Coached by Jason Hetherington, the Maroons won't be short of passion and purpose but will it be enough to take the shield back to the sunshine state?
NSW: The Blues have made a late switch, bringing Millie Boyle into the starting front row and putting Vanessa Foliaki back to the bench. The Blues have seven debutantes for their title defence while 43-year-old Kylie Hilder returns to the interstate fold after a decade away. Strike centre Isabelle Kelly has overcome a knee injury that kept her out of the National Championships.
Queensland: A late switch an hour before kick-off with Tallisha Harden coming into the starting side and Steph Hancock moving to the bench. The Maroons have four debutantes and two returning players in Chelsea Lenarduzzi and Jenni-Sue Hoepper in the 2019 side. Annette Brander will start in the back row. Stephanie Mooka will start at right centre alongside Meg Ward.
Isabelle Kelly v Stephanie Mooka
Rookie centre Stephanie Mooka will be handed the task of marking strike centre Isabelle Kelly and it shapes as a match-up worth watching alone. Last year's Nellie Doherty Medallist for best player on the field, Kelly looms as the danger for Queensland given her two-try heroics last season. Kelly also churned out 126 metres and played a hand in the Blues' other try to make her mark as the best rugby league player in the world last year. Mooka is a tall and rangy AFL convert who possesses speed and size. If she can contain Kelly it will go a long way to a Maroons victory.
For the Blues to win

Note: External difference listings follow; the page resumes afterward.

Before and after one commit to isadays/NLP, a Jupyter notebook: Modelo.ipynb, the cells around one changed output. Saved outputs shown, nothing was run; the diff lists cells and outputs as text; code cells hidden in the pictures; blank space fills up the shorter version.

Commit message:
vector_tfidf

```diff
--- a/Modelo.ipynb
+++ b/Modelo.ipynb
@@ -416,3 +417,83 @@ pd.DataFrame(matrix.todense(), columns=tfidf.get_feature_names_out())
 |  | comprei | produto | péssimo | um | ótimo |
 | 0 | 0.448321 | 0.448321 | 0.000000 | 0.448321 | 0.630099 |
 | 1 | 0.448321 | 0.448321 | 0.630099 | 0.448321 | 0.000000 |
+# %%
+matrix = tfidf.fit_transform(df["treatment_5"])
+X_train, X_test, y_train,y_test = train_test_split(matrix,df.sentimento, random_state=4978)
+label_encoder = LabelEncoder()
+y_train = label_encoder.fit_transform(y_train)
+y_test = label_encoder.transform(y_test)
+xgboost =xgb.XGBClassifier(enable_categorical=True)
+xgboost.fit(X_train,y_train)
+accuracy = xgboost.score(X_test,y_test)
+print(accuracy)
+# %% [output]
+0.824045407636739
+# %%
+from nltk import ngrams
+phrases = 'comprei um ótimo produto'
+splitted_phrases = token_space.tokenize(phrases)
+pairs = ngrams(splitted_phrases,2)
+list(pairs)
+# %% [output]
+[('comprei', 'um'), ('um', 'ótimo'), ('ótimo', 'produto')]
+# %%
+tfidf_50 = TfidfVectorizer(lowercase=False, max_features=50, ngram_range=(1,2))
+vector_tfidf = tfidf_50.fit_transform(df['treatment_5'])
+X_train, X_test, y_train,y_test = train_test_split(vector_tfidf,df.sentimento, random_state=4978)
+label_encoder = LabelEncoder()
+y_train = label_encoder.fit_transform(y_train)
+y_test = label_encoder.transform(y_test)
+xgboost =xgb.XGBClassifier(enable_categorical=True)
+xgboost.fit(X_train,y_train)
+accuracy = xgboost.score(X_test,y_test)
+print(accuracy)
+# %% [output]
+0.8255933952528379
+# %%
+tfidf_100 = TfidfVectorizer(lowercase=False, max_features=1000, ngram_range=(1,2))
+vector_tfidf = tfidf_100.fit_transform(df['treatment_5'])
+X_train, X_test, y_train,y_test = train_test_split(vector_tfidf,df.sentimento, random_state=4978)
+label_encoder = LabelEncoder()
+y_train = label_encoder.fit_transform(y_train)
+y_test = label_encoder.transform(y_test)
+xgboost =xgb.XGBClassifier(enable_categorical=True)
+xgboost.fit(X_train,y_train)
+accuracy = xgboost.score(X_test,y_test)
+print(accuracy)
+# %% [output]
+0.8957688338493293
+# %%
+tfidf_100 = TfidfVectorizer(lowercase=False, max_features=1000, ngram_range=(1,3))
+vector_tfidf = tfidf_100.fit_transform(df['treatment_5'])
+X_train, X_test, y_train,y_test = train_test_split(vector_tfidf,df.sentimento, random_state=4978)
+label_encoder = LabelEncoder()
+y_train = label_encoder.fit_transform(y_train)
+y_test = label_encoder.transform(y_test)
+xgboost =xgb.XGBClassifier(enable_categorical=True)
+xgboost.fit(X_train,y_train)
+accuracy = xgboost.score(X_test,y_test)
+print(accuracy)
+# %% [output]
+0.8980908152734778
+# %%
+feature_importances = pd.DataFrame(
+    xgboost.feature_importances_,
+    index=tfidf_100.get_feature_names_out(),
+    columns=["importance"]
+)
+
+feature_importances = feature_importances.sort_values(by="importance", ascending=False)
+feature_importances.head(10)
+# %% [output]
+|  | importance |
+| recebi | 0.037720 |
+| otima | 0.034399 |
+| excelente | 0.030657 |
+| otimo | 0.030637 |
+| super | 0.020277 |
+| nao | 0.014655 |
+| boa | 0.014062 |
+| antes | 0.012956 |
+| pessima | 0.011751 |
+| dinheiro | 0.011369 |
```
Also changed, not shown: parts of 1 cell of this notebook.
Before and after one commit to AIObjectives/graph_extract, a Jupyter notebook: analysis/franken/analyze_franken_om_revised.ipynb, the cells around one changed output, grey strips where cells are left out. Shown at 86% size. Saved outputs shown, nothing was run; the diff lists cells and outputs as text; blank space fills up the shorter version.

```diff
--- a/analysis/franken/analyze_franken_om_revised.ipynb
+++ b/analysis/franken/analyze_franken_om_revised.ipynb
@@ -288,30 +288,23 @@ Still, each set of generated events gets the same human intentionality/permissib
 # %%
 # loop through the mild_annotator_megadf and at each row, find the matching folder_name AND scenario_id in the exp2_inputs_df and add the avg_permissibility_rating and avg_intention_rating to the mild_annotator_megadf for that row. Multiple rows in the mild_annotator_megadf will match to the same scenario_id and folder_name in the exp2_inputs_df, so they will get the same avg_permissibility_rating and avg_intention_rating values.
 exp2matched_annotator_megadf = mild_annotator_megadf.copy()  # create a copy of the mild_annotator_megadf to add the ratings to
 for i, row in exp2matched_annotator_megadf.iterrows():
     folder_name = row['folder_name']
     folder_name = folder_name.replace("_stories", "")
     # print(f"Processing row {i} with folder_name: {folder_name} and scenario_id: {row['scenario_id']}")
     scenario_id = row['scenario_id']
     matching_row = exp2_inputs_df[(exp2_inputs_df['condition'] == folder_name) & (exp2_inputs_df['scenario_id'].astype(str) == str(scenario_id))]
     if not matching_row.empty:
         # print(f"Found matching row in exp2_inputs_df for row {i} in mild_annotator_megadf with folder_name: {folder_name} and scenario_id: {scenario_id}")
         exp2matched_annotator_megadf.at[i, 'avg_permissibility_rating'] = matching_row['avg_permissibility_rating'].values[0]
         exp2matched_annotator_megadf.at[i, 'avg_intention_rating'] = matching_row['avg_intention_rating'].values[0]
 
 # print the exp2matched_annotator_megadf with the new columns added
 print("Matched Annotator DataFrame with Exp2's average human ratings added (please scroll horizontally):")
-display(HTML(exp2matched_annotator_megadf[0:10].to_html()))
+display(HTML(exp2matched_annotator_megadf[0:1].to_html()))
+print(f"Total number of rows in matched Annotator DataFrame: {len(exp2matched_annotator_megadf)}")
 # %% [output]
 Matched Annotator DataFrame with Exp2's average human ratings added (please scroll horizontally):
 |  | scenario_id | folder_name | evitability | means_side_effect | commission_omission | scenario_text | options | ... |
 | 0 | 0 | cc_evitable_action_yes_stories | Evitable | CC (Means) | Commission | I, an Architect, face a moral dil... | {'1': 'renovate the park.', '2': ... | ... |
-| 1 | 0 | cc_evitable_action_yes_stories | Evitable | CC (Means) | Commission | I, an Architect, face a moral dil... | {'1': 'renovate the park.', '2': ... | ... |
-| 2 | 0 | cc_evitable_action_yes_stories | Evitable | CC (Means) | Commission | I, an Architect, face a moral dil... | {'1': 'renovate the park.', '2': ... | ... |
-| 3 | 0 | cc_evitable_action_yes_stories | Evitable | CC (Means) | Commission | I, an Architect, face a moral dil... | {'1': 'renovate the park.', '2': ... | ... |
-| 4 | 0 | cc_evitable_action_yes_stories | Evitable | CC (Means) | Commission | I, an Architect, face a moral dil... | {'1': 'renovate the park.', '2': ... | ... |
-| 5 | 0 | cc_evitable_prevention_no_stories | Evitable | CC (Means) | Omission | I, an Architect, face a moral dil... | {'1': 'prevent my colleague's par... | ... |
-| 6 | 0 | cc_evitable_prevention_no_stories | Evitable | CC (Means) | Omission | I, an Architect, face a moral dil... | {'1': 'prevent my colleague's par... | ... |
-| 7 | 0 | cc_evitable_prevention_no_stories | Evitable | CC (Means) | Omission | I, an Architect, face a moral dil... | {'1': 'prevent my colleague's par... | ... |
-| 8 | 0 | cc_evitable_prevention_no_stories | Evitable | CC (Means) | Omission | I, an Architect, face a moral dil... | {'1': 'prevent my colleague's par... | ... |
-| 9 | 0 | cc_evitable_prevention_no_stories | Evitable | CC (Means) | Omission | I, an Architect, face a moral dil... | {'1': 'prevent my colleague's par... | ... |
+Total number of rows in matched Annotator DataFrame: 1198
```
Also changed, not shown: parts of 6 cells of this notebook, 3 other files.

They'll need to weather the Queensland storm early, a task they managed to do in last year's clash before scoring the opening try. The Maroons will have their tails up early on and try to utilise the size of starting front-rowers Heather Ballinger and Tallisha Harden. NSW dominated the metres gain column for props last season with the help of Simaima Taufa, who made 182 metres alone. Compare that with Queensland's overall total of 120 and that's where the Blues have an edge. NSW's other major strength is around their fitness and on-field combinations. The left edge consists of predominantly NSW Country representatives that have played plenty of games at club level together, while their right side played for NSW City.
For the Maroons to win
A fast start would be ideal in enemy territory given NSW are likely to have enough strike late in the contest. Queensland possess a much more experienced and dominant spine so their combinations have already played in some big matches. Maroons hooker Brittany Breayley will need to have more of a say around the ruck alongside Ali Brigginshaw and make the Blues second-guess themselves in defence. If the Maroons can skip out to a strong lead going into half-time it should hold them in good stead to go on to victory. Not much split the teams in last season's maiden clash but a 69% completion rate in the second half proved the Maroons' downfall.
Two areas are worth noting for the upcoming clash in comparing the side's efforts last season. NSW managed 14 one-on-one tackles compared to Queensland's two, while the Maroons threw dummy passes on 36 occasions across their sets with the Blues totalling just 15. Queensland weren't as slick in their backline movements but still managed six offloads to one, indicating second-phase play is in them and something both sides should rely a lot more heavily on.
And another thing ...
The game will be played in 30-minute halves as per the format last year. A total of eight interchanges per side can be used. Head Injury Assessments will also apply.